With heavy winds dismantling parts of the powerful display, Grab took the piece down. By late March, it was just a memory.

A number of people expressed that they would like to see this as a lasting memorial and Grab is open to the idea of constructing permanent commissioned installations in this vein.

Open Studios has partnered with R Gallery — at 2027 Broadway, in Boulder — to put on a Boulder Strong Fundraiser group show with all proceeds going to Elevations Credit Union's Victims' Assistance Fund. Over 40 pieces, donated by local artists, are mostly priced at $60.

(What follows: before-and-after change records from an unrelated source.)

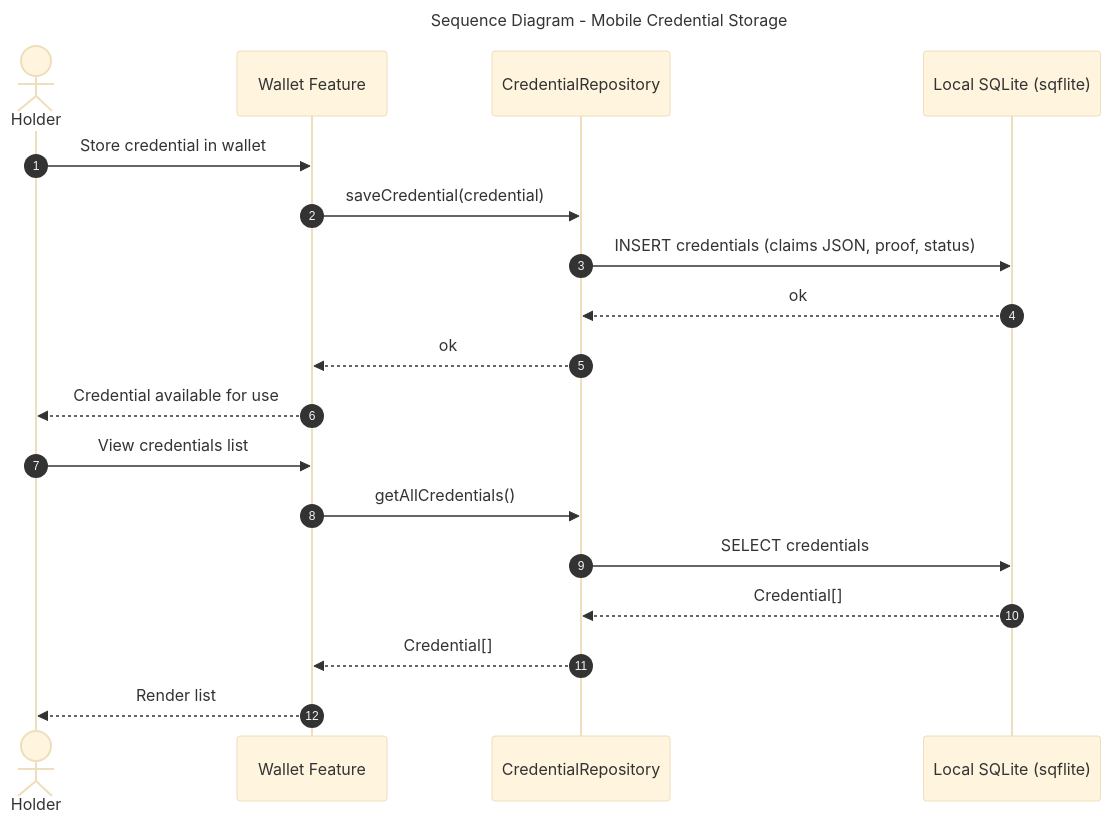
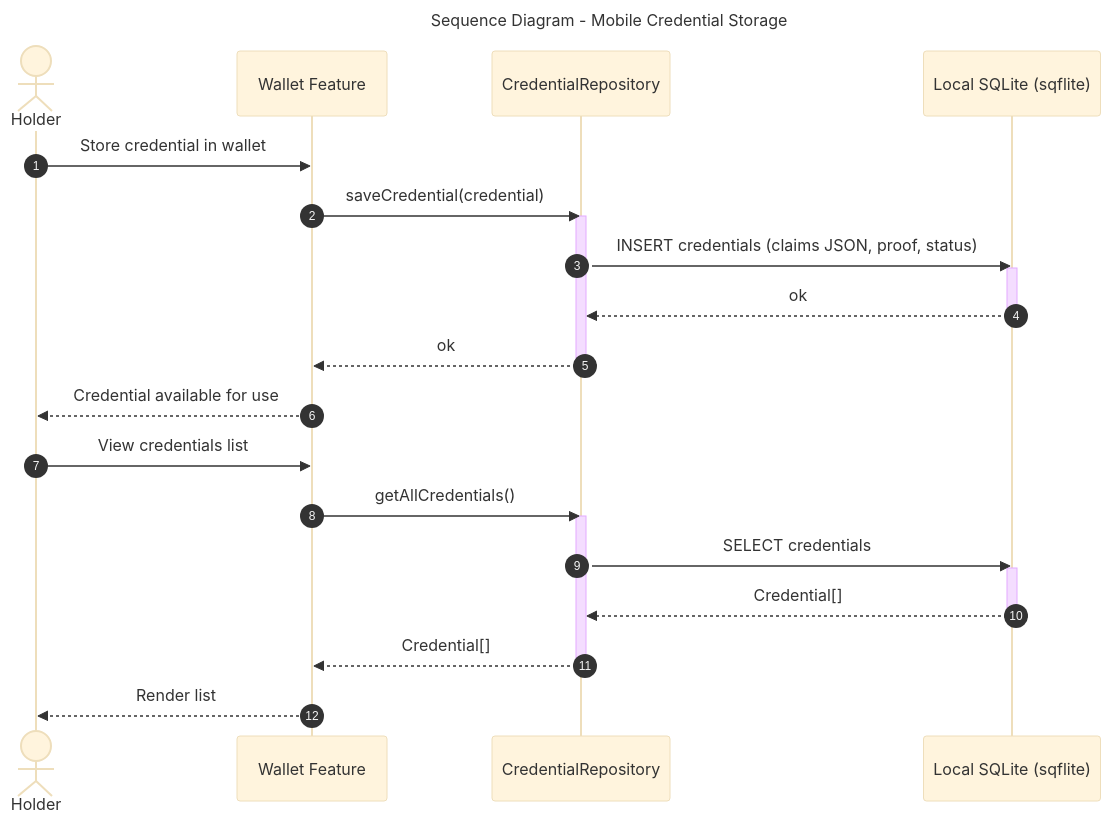
One commit to CHATEAUFORGE-LLC/QuantumZero changed the diagram in diagrams/sequence-mobile-vc-storage.mmd. Above: the diagram before and after it, drawn with Mermaid. The commit also changed 41 other files, not shown here.

Commit message:
Standardized all sequence diagrams, and refactored everything to ensure UML compliance, unification of content and design of key diagrams

```diff
--- a/diagrams/sequence-mobile-vc-storage.mmd
+++ b/diagrams/sequence-mobile-vc-storage.mmd
@@ -1,26 +1,34 @@
 ---
 title: Sequence Diagram - Mobile Credential Storage
 config:
   theme: base
 ---
 %% QuantumZero UML palette note: actors/external=#fff7e6/#b45309, system/component=#e0f2fe/#075985, datastore=#ecfccb/#4d7c0f, notes=#fff9c4/#d97706. Aligns diagrams to Deliverable 1 UML/DFD theme.
 sequenceDiagram
   autonumber
   actor User as Holder
   participant Feature as Wallet Feature
   participant Repo as CredentialRepository
   participant DB as Local SQLite (sqflite)
 
   User->>Feature: Store credential in wallet
   Feature->>Repo: saveCredential(credential)
+  activate Repo
   Repo->>DB: INSERT credentials (claims JSON, proof, status)
+  activate DB
   DB-->>Repo: ok
+  deactivate DB
   Repo-->>Feature: ok
+  deactivate Repo
   Feature-->>User: Credential available for use
 
   User->>Feature: View credentials list
   Feature->>Repo: getAllCredentials()
+  activate Repo
   Repo->>DB: SELECT credentials
+  activate DB
   DB-->>Repo: Credential[]
+  deactivate DB
   Repo-->>Feature: Credential[]
+  deactivate Repo
   Feature-->>User: Render list
```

Folks already donated more than $500,000 to the fund and a matching dollar-for-dollar grant up to $200,000 from Elevations Credit Union and Elevations Foundation bumped the amount up to more than $700,000.

While the matching closed April 6, Elevations will continue to accept donations that roll in.

"I created this mosaic garden stone, 'Love on the Rocks: Boulder Strong,' especially for the Victims' Assistance Fund fundraiser following a request from Open Studios for art donations," said Boulder-based artist Jane Glotzer. "I always love finding heart rocks to use for my mosaics and the spiral motif is one I use frequently."

Known for transforming the surface of violins and even shovels, Glotzer's vibrant pieces fuse an eco-conscious aesthetic with highly-detailed beauty.

"The mirror section represents the brokenness our community is feeling, yet also causes us to reflect," Glotzer said. "The red stained glass spiral represents coming out of our collective grief and moving towards healing. And the pyrite — Boulder has a heart of gold. I would hope this piece can offer its buyer even the tiniest bit of emotional respite."

Glotzer's mosaic has already been purchased, but there are plenty of opportunities to buy other one-of-a-kind pieces on display either online or in person. Paintings, mixed-media works, jewelry and framed photographs are among the varied offerings.

While some creatives break out their brushes, others turn to the gift of song to bring about support and serenity.

"For almost 20 years now we've called ourselves a Boulder band," said Mark Megibow, the vocal percussionist of Face Vocal Band. "This is our home. Not only do we rehearse just a mile or two away from that King Soopers, we also know friends and families of the victims, so this affected us all personally. Boulder has taken good care of us over the years. We feel the need to take care of Boulder however we can. We hope that, through our music, we can attract lots of people to tune in to our livestream and donate generously to help the victim's families."

The five-member group will perform at BDT Stage at 7:30 p.m. April 10.

A limited number of patrons have already secured their tickets to watch the show in person, an option that already sold out. But folks can tune into the internationally-acclaimed band's YouTube channel and Facebook to watch the livestream and donate.

All proceeds from the livestream will benefit the Colorado Healing Fund, an organization that set up the Boulder Supermarket Tragedy Fund to support families and those affected by the shootings last month.

"Our audiences have told us many times over the years that our music can be healing," Megibow said. "Our songs have always run the gamut from deep and meaningful to fun and joyful — but never negative. Even at a normal show, audiences leave feeling uplifted."

Face Vocal Band's varied repertoire is sure to provide a bit of comfort.

"We have a number of songs that we feel will fit this situation very strongly," Megibow said. "From Pink Floyd's 'On the Turning Away' to Leonard Cohen's 'Hallelujah,' we're putting together a set that we hope helps people find some solace, some meaning, some healing and some relief after such a dark moment in Boulder's life."